Some of our congregation were elderly people of pension age, others were working people, comfortable but not rich. There was a small Sunday School. We soon got to know everybody. We did have one couple who were able to be very generous in many ways. They were Alderman John G. and Mrs Ellen Nixon. They had provided funding to build a Hospital in Segbwema, Sierra Leone, and helped to maintain it. It was destroyed in the Rebel War but rebuilt later. It is now a one hundred bed hospital serving a rural community of around 30,000. When I last read about it, it had one resident Doctor, six nurses and two midwives. Compared to that, and with all its shortcomings, we should be glad of our NHS. Mr. Nixon died many years ago and his wife sometime after. They contributed a lot to the annual fund-raising weekend and each Christmas staff members were given a monetary gift and a turkey. I cannot remember how much, but we were very grateful and appreciative.

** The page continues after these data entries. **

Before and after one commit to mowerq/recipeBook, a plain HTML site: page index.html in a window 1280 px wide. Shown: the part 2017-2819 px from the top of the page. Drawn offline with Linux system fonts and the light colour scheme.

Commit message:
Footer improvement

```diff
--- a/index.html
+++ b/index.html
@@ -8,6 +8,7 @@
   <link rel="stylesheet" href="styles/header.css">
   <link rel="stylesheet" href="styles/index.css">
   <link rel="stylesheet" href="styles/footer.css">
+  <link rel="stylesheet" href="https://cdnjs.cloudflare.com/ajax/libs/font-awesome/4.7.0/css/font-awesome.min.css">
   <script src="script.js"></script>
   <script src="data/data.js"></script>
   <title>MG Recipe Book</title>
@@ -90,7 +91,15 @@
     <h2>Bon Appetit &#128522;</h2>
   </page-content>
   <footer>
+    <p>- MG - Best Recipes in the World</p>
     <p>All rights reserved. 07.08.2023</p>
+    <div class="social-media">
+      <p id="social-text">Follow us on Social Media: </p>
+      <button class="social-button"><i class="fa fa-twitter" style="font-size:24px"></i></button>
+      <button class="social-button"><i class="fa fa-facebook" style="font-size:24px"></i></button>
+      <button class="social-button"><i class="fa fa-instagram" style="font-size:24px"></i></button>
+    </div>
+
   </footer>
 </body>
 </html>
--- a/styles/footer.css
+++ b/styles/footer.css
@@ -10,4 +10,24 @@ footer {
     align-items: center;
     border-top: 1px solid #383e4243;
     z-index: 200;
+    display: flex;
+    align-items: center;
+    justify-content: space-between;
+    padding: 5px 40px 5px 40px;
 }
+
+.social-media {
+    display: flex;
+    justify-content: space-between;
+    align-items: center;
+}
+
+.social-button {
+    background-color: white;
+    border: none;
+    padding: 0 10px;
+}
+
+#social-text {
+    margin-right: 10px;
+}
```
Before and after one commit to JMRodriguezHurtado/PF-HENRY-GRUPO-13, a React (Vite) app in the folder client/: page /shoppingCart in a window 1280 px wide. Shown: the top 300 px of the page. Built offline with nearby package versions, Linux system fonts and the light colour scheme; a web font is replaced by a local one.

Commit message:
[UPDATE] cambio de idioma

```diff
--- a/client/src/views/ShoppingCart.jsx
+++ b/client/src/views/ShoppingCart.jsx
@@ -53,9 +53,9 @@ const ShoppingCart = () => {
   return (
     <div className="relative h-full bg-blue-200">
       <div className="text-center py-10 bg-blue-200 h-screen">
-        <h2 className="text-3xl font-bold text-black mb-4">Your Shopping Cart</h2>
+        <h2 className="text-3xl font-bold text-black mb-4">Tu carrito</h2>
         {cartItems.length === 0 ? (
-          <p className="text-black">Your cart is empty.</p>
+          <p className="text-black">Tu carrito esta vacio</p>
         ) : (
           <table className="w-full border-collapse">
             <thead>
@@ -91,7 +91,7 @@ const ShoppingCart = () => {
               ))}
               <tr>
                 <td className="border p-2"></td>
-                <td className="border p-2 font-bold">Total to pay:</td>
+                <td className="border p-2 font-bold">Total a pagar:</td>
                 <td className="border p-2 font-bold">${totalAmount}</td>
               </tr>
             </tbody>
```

Before the fund-raising weekend came round, John wrote many letters to people and organisations who might be moved to send a gift. It wasn’t something he enjoyed doing but it was what Central Halls did, not only to get funding but to make known the great need there was in the area. There was unemployment, there were folk who couldn’t manage the small amount of cash they had never having learned to cook or mend. For many children Christmas would have been just another day had not our church folk collected, cleaned, repaired, wrapped and categorized toys and other gifts by ages. I was a helper for that. Boxes of food were given to families based on the observations of Sister Mabel. I think of this when the Food Bank my local Church supports is mentioned and wonder that more than 45 years later it is still needed! The Mission also had a clothing store and provided warm clothing to many who lacked it. At the Christmas party there were many elderly folk who would enjoy the warmth and a lavish dinner with entertainment to follow. On one occasion, two of the men found items of clothing missing! Obviously one of the other guests had taken a better coat and hat than the ones he had arrived in. The two refused to go till they had a hat and coat. The upshot was that John came dashing into our house where the children and I were waiting to have our Christmas meal. He went off with his second best Trilby and his ex-police overcoat which had served him well for years but was in excellent condition. It was quite a sacrifice, he loved that overcoat! It had its funny side as well, as we used to see the coat now and again when the wearer appeared at jumble sales and John would feast his eyes on it. It certainly was a Christmas not forgotten!